TRY IT: Images do not belong in the copy; retype the rest of the entries below exactly.

START SUPPLIED INFORMATION

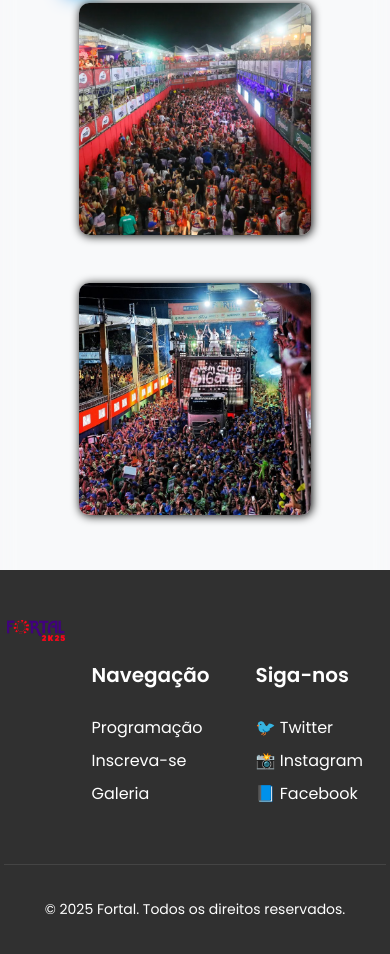
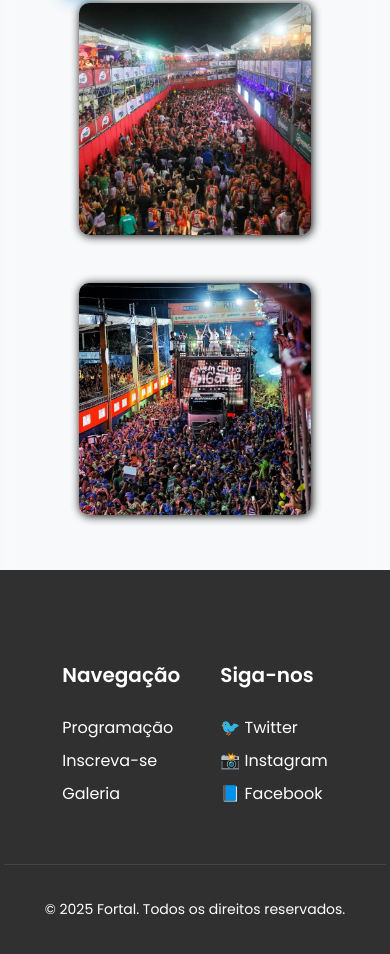
Before and after one commit to Rafaelmacie/Fortal2025, a plain HTML site: page index.html in a window 390 px wide. Shown: the part 2156-3110 px from the top of the page. Drawn offline with Linux system fonts and the light colour scheme.

Commit message:
Melhoria no footer: adicionada media query para responsividade.

```diff
--- a/style.css
+++ b/style.css
@@ -219,9 +219,6 @@ nav {
 }
 
 
-
-
-
 footer {
     margin-top: 10%;
     background-color: #303030;
@@ -232,15 +229,15 @@ footer {
 
 .footer-container {
     display: flex;
-    flex-wrap: wrap;
+    flex-direction: row;
     justify-content: space-around;
-    align-items: flex-start;
+    align-items: center;
     width: 98vw;
-    min-height: 200px;
+    min-height: 150px;
 }
 
 .footer-logo img {
-    width: 15vw;
+    width: 10vw;
     margin-bottom: 20px;
 }
 
@@ -274,3 +271,17 @@ footer {
     text-align: center;
     font-size: 14px;
 }
+
+@media screen and (max-width: 650px) {
+    .footer-logo img {
+        display: none;
+    }
+    .footer-container {
+        display: flex;
+        flex-direction: row;
+        justify-content: center;
+        align-items: center;
+        width: 98vw;
+        min-height: 150px;
+    }
+  }
```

END SUPPLIED INFORMATION

EXERCISE RESULT:
Before and after one commit to Rafaelmacie/Fortal2025, a plain HTML site: page index.html in a window 390 px wide. Shown: the part 2156-3110 px from the top of the page. Drawn offline with Linux system fonts and the light colour scheme.

Commit message:
Melhoria no footer: adicionada media query para responsividade.

```diff
--- a/style.css
+++ b/style.css
@@ -219,9 +219,6 @@ nav {
 }
 
 
-
-
-
 footer {
     margin-top: 10%;
     background-color: #303030;
@@ -232,15 +229,15 @@ footer {
 
 .footer-container {
     display: flex;
-    flex-wrap: wrap;
+    flex-direction: row;
     justify-content: space-around;
-    align-items: flex-start;
+    align-items: center;
     width: 98vw;
-    min-height: 200px;
+    min-height: 150px;
 }
 
 .footer-logo img {
-    width: 15vw;
+    width: 10vw;
     margin-bottom: 20px;
 }
 
@@ -274,3 +271,17 @@ footer {
     text-align: center;
     font-size: 14px;
 }
+
+@media screen and (max-width: 650px) {
+    .footer-logo img {
+        display: none;
+    }
+    .footer-container {
+        display: flex;
+        flex-direction: row;
+        justify-content: center;
+        align-items: center;
+        width: 98vw;
+        min-height: 150px;
+    }
+  }
```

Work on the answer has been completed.